Forces in the city of Sloviansk are still holding the eight European military observers and several Ukrainian army personnel who they seized on Friday and accuse of espionage.

A pro-Russian activist guards outside a barricade in Donetsk, eastern Ukraine. Photo: 25 April 2014 Pro-Russian armed men have seized a number of government buildings in eastern Ukraine
Ukrainian policeman and soldiers in a tank guard at a checkpoint near the eastern city of Sloviansk. Photo: 25 April 2014 Ukraine says its soldiers have now erected checkpoints around the eastern city of Sloviansk

The observers were taking part in a mission linked to the Organisation for Security and Co-operation in Europe (OSCE).

Jets 'violated air space'

Rebel militia continue to occupy official buildings in a dozen eastern cities, defying the government in Kiev.

Analysis

It's all reminiscent of a game of poker, with Moscow intent on raising the stakes and G7 leaders forced to match the Russians step-for-step.

The G7 statement is unequivocal - it blames Russia for failing to implement the Geneva accord that offered a diplomatic path out of this crisis. Accordingly, Moscow has now been hit with more Western economic sanctions, the details to be revealed in a matter of days. The G7 is still holding in reserve broader sanctions against the Russian banking or financial sectors. That would be a last-ditch threat to try to avert further military action against Ukraine.

But with Russian aircraft flying into Ukrainian air-space and Russian ground exercises under way there is an ever present danger of this crisis escalating out of control. Moscow will now be weighing up the likely cost of sanctions, set against the central importance of its strategic interests in Ukraine.

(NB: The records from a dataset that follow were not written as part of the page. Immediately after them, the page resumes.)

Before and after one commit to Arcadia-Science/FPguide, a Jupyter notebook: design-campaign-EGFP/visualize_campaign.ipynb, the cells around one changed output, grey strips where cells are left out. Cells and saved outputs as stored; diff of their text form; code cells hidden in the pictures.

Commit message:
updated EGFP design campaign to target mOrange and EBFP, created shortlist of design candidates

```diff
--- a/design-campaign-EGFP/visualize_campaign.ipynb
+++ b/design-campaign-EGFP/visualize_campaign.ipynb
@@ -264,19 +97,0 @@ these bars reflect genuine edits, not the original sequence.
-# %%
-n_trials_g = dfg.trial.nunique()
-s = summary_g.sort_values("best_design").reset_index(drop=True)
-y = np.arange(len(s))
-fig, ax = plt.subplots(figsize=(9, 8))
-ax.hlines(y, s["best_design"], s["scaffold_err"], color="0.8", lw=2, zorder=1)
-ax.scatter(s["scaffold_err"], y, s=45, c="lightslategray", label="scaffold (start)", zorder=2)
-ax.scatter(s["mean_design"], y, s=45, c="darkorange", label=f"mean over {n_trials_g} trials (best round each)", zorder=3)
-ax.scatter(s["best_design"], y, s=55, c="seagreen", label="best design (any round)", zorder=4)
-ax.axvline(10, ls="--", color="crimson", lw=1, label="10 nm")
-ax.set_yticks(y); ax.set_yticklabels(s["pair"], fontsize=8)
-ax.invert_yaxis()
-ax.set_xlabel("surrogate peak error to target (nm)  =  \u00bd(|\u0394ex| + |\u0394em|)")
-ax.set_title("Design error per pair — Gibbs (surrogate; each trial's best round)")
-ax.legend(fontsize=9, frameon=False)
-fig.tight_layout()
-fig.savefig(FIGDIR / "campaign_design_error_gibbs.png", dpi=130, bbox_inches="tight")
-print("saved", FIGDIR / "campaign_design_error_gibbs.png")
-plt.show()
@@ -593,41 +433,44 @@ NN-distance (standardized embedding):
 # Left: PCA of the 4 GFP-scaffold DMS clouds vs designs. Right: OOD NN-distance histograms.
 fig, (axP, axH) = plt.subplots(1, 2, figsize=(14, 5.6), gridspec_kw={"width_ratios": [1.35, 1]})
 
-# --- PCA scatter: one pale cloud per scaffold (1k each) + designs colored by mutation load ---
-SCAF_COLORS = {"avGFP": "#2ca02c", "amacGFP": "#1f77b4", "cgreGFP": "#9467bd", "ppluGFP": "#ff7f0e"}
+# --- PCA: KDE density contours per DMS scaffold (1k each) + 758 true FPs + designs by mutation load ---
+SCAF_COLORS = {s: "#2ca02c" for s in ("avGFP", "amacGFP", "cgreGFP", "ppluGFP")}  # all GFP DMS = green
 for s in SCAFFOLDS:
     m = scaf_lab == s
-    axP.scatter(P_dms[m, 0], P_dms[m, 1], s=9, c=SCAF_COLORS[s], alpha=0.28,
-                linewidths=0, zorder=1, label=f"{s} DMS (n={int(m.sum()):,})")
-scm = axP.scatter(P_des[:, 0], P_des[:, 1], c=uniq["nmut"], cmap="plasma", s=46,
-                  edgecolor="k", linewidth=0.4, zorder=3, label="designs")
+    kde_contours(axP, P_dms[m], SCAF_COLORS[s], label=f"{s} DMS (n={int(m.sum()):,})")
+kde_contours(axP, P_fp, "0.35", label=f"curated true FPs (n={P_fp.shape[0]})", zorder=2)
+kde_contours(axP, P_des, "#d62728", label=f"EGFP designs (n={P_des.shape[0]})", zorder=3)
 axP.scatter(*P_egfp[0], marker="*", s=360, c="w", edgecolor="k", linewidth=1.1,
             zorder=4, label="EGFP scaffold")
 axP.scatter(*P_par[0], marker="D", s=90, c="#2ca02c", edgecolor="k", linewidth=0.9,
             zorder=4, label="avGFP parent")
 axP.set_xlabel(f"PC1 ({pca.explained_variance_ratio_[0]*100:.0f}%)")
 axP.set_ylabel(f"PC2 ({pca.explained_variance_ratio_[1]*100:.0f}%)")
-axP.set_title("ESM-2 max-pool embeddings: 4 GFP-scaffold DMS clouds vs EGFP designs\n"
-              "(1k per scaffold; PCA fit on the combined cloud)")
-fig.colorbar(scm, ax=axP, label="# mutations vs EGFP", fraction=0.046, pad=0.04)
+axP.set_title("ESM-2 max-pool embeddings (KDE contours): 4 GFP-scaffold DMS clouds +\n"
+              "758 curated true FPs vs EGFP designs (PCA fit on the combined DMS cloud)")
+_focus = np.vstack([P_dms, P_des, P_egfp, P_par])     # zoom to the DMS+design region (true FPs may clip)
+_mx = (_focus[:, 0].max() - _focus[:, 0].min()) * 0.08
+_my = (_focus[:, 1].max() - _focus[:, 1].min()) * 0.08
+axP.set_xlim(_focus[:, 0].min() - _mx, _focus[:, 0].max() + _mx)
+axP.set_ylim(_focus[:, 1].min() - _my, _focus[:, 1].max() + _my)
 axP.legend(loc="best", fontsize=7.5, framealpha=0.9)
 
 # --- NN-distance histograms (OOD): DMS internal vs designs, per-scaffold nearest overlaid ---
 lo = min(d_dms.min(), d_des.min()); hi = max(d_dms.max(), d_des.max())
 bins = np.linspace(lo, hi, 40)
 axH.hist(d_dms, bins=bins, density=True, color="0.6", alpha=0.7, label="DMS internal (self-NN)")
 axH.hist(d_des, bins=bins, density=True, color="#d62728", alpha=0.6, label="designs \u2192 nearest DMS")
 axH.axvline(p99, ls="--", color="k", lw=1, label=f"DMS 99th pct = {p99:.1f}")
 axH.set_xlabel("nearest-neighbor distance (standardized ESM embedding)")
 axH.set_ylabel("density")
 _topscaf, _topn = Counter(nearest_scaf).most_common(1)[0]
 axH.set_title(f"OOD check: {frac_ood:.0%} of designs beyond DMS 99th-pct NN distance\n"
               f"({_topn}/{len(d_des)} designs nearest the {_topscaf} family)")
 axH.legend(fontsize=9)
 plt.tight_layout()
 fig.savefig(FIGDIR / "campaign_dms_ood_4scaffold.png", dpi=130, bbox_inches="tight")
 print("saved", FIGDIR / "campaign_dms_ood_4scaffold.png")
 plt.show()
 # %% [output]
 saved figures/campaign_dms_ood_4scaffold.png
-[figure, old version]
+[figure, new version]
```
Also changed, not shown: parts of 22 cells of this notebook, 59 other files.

Russia has tens of thousands of troops deployed along its side of the border with Ukraine and has said it would act if its interests were threatened.

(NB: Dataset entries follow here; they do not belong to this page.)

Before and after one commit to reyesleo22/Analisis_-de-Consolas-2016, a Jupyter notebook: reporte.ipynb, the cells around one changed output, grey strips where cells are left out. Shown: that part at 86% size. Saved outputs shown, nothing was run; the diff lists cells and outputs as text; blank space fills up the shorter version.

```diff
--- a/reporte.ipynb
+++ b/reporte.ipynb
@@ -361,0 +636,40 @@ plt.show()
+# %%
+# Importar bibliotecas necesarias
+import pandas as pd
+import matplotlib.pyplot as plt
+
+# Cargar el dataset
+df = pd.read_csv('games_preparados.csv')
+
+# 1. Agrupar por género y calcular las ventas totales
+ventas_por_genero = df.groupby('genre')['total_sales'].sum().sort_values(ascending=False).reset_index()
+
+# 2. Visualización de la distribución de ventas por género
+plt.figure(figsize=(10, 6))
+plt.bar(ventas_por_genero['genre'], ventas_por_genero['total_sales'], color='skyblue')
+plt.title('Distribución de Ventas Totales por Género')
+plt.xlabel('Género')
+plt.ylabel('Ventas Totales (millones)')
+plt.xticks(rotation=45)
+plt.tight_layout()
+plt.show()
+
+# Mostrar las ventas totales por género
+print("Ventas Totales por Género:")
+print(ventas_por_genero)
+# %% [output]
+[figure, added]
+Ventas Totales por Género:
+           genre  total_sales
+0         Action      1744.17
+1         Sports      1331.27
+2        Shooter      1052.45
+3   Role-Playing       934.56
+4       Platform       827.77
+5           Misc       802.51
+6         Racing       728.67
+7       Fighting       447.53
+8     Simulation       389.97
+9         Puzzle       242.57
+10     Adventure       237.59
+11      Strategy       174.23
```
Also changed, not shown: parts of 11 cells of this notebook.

The US accused Russian jets of violating Ukraine's airspace on Friday in a further sign of escalation.

Pentagon spokesman Col Steven Warren said Russian aircraft had entered Ukrainian airspace several times in the past 24 hours.

Meanwhile, the G7 praised Ukraine for acting with restraint in dealing with the "armed bands" that had occupied government buildings.

But the group, which includes the US, UK, Germany, Japan, France, Canada and Italy, condemned Russia's "increasingly concerning rhetoric and ongoing threatening military manoeuvres".

"Given the urgency of securing the opportunity for a successful and peaceful democratic vote next month in Ukraine's presidential elections, we have committed to act urgently to intensify targeted sanctions and measures to increase the costs of Russia's actions," said the statement.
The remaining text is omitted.